Keep your chimney properly maintained to avoid chance of fire
Published 12:00 am Friday, January 25, 2013
If you’re among those who try to get warm by a roaring fire when the temperatures drop, remember that gravitating to the fireplace could be hazardous if you don’t keep it and the chimney properly maintained.
Heating equipment, including fireplaces and chimneys, are the second leading cause of home fires in the United States, according to the National Fire Protection Association.
A week ago, a Kannapolis family was displaced after a faulty chimney was blamed for a fire at the Athens Street home they rented.
Firefighters with Kannapolis, Odell and Enochville fire departments extinguished the fire. The family had a smoke alarm, which alerted them to the 7 a.m. fire.
No one was injured in the fire, which had escaped through cracks in the chimney and extended out into the walls of the home and attic, fire officials said.
“If you have a chimney or fireplace, please have it checked,” said Michael Morris, owner of Morris Chimney Service.
Morris Chimney Service, based in Salisbury, provides chimney sweeping or brushing services. The company also inspects chimneys and reconstructs fireplaces.
“Even if you have a chimney that you don’t use, there could be water damage or a water leak,” Morris said.
He advises that homeowners not wait until the temperatures drop to have their chimneys checked.
Many of his clients have their chimneys brushed in the spring so that in the fall the work is already done. His busy season begins in August, or by Labor Day, he said.
He’s had a lot of customers recently who requested an inspection after buying a house. Morris Chimney Service has clients from Salisbury to near the South Carolina border. He said what the company has found in Salisbury is a lot of older chimneys.
Many were designed to burn coal and don’t have a lining system.
He recommends an annual inspection and sweeping.
There are do-it-yourself kits, but it can be messy, he said.
Homeowners are taking a risk of getting their furniture and home dirty with soot.
“It is very hard to clean soot,” he said.
Joe Beeker, owner of Rowan Chimney Works, agreed. He said if not properly cleaned, a chimney could cause a fire.
“Most of the time, we go out to those homes that had fires, people tell us the year before they tried to do something on their own,” Beeker said.
During an inspection, Beeker uses a camera to get a closer look into the fireplace. He tries to look for cracks in the clay tiles, missing mortar between the joints and loose brick, he said.
He estimates he performs an average of 300 inspections a year in a process that takes about an hour and a half.
There are precautions homeowners can take to prevent a chimney fire, Beeker said.
Wet wood that hasn’t been allowed to season or dry out for a year or two can cause a fire because of the creosote buildup. Creosote deposits can be thin and powdery to a tar-like substance.
Chimney fires occur when a buildup of creosote ignites and burns inside the chimney.

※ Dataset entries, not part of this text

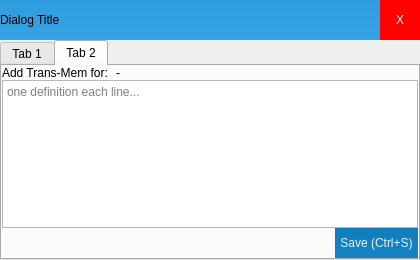
This is MessageForm.ui in longteng9/WikiMate as Qt 5 draws it before an edit. The edited form follows.
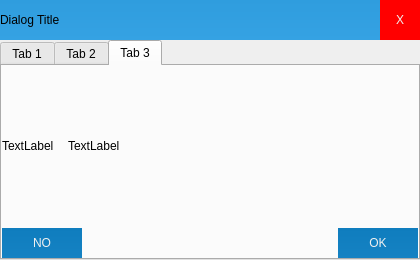
This is the edited form.

```diff
--- a/MessageForm.ui
+++ b/MessageForm.ui
@@ -106,7 +106,7 @@
    <item>
     <widget class="QTabWidget" name="tabWidget">
      <property name="currentIndex">
-      <number>1</number>
+      <number>2</number>
      </property>
      <widget class="QWidget" name="tab">
       <attribute name="title">
@@ -241,7 +241,7 @@
            <property name="minimumSize">
             <size>
              <width>0</width>
-             <height>40</height>
+             <height>30</height>
             </size>
            </property>
            <property name="styleSheet">
@@ -274,6 +274,176 @@
        </item>
       </layout>
      </widget>
+     <widget class="QWidget" name="tab_3">
+      <attribute name="title">
+       <string>Tab 3</string>
+      </attribute>
+      <layout class="QVBoxLayout" name="verticalLayout_4">
+       <property name="spacing">
+        <number>2</number>
+       </property>
+       <property name="leftMargin">
+        <number>0</number>
+       </property>
+       <property name="topMargin">
+        <number>0</number>
+       </property>
+       <property name="rightMargin">
+        <number>0</number>
+       </property>
+       <property name="bottomMargin">
+        <number>0</number>
+       </property>
+       <item>
+        <layout class="QHBoxLayout" name="horizontalLayout_4">
+         <property name="spacing">
+          <number>0</number>
+         </property>
+         <item>
+          <widget class="QLabel" name="labDialogLeft">
+           <property name="sizePolicy">
+            <sizepolicy hsizetype="Preferred" vsizetype="Expanding">
+             <horstretch>0</horstretch>
+             <verstretch>0</verstretch>
+            </sizepolicy>
+           </property>
+           <property name="styleSheet">
+            <string notr="true">font: 11pt &quot;Microsoft YaHei&quot;;</string>
+           </property>
+           <property name="text">
+            <string>TextLabel</string>
+           </property>
+          </widget>
+         </item>
+         <item>
+          <widget class="QLabel" name="labDialogMain">
+           <property name="sizePolicy">
+            <sizepolicy hsizetype="Expanding" vsizetype="Preferred">
+             <horstretch>0</horstretch>
+             <verstretch>0</verstretch>
+            </sizepolicy>
+           </property>
+           <property name="maximumSize">
+            <size>
+             <width>350</width>
+             <height>16777215</height>
+            </size>
+           </property>
+           <property name="styleSheet">
+            <string notr="true">font: 11pt &quot;Microsoft YaHei&quot;;</string>
+           </property>
+           <property name="text">
+            <string>TextLabel</string>
+           </property>
+           <property name="alignment">
+            <set>Qt::AlignLeading|Qt::AlignLeft|Qt::AlignVCenter</set>
+           </property>
+           <property name="wordWrap">
+            <bool>true</bool>
+           </property>
+          </widget>
+         </item>
+        </layout>
+       </item>
+       <item>
+        <layout class="QHBoxLayout" name="horizontalLayout_5">
+         <item>
+          <widget class="QPushButton" name="btnDialogNO">
+           <property name="sizePolicy">
+            <sizepolicy hsizetype="Minimum" vsizetype="Preferred">
+             <horstretch>0</horstretch>
+             <verstretch>0</verstretch>
+            </sizepolicy>
+           </property>
+           <property name="minimumSize">
+            <size>
+             <width>80</width>
+             <height>40</height>
+            </size>
+           </property>
+           <property name="styleSheet">
+            <string notr="true">QPushButton{
+font: 10pt &quot;Verdana&quot;;
+border-style: none;
+border: 0px;
+color: #F0F0F0;
+padding: 5px;	
+min-height: 20px;
+border-radius:0px;
+background: qlineargradient(spread:pad, x1:0, y1:0, x2:0, y2:1, stop:0 #0F7DBE, stop:1 #1582C3); }
+QPushButton:hover{ 
+	background: qlineargradient(spread:pad, x1:0, y1:0, x2:0, y2:1, stop:0 #50A3F0, stop:1 #489CEA);
+}
+
+QPushButton:pressed{ 
+	background: qlineargradient(spread:pad, x1:0, y1:0, x2:0, y2:1, stop:0 #0F7DBE, stop:1 #1582C3);
+}</string>
+           </property>
+           <property name="text">
+            <string>NO</string>
+           </property>
+           <property name="flat">
+            <bool>true</bool>
+           </property>
+          </widget>
+         </item>
+         <item>
+          <spacer name="horizontalSpacer_2">
+           <property name="orientation">
+            <enum>Qt::Horizontal</enum>
+           </property>
+           <property name="sizeHint" stdset="0">
+            <size>
+             <width>40</width>
+             <height>20</height>
+            </size>
+           </property>
+          </spacer>
+         </item>
+         <item>
+          <widget class="QPushButton" name="btnDialogOK">
+           <property name="sizePolicy">
+            <sizepolicy hsizetype="Minimum" vsizetype="Preferred">
+             <horstretch>0</horstretch>
+             <verstretch>0</verstretch>
+            </sizepolicy>
+           </property>
+           <property name="minimumSize">
+            <size>
+             <width>80</width>
+             <height>40</height>
+            </size>
+           </property>
+           <property name="styleSheet">
+            <string notr="true">QPushButton{
+font: 10pt &quot;Verdana&quot;;
+border-style: none;
+border: 0px;
+color: #F0F0F0;
+padding: 5px;	
+min-height: 20px;
+border-radius:0px;
+background: qlineargradient(spread:pad, x1:0, y1:0, x2:0, y2:1, stop:0 #0F7DBE, stop:1 #1582C3); }
+QPushButton:hover{ 
+	background: qlineargradient(spread:pad, x1:0, y1:0, x2:0, y2:1, stop:0 #50A3F0, stop:1 #489CEA);
+}
+
+QPushButton:pressed{ 
+	background: qlineargradient(spread:pad, x1:0, y1:0, x2:0, y2:1, stop:0 #0F7DBE, stop:1 #1582C3);
+}</string>
+           </property>
+           <property name="text">
+            <string>OK</string>
+           </property>
+           <property name="flat">
+            <bool>true</bool>
+           </property>
+          </widget>
+         </item>
+        </layout>
+       </item>
+      </layout>
+     </widget>
     </widget>
    </item>
   </layout>
```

Starting a fire with pine, paper or cardboard can also cause a fire.
“Pine is real sticky inside and never dries out. No matter how old it is, it will always create the most creosote in wood,” Beeker said. He said using paper or cardboard to start the fire can cause it to ignite the creosote.
Salisbury Fire Battalion Chief David Morris said the Salisbury Fire Department had to respond to just one chimney fire over the last year. That was a mutual aid call in support of Granite Quarry Fire Department.
Morris recommends homeowners check to make sure they have an updraft. To determine if your fireplace has an updraft, Morris suggests homeowners light a match, blow it out and watch the direction of the smoke. An updraft means the smoke and will travel upward.
Tips to prevent chimney fires:
• Don’t burn wood unseasoned for at least a year
• Don’t burn pine
• Don’t use paper or cardboard to start the fire
• Call a professional chimney sweep
• Keep objects a minimum of 3 feet away
• Place a screen or door to keep logs from rolling out of the fireplace
• Place hot coals or embers in a metal bucket and place it outside away from any structures.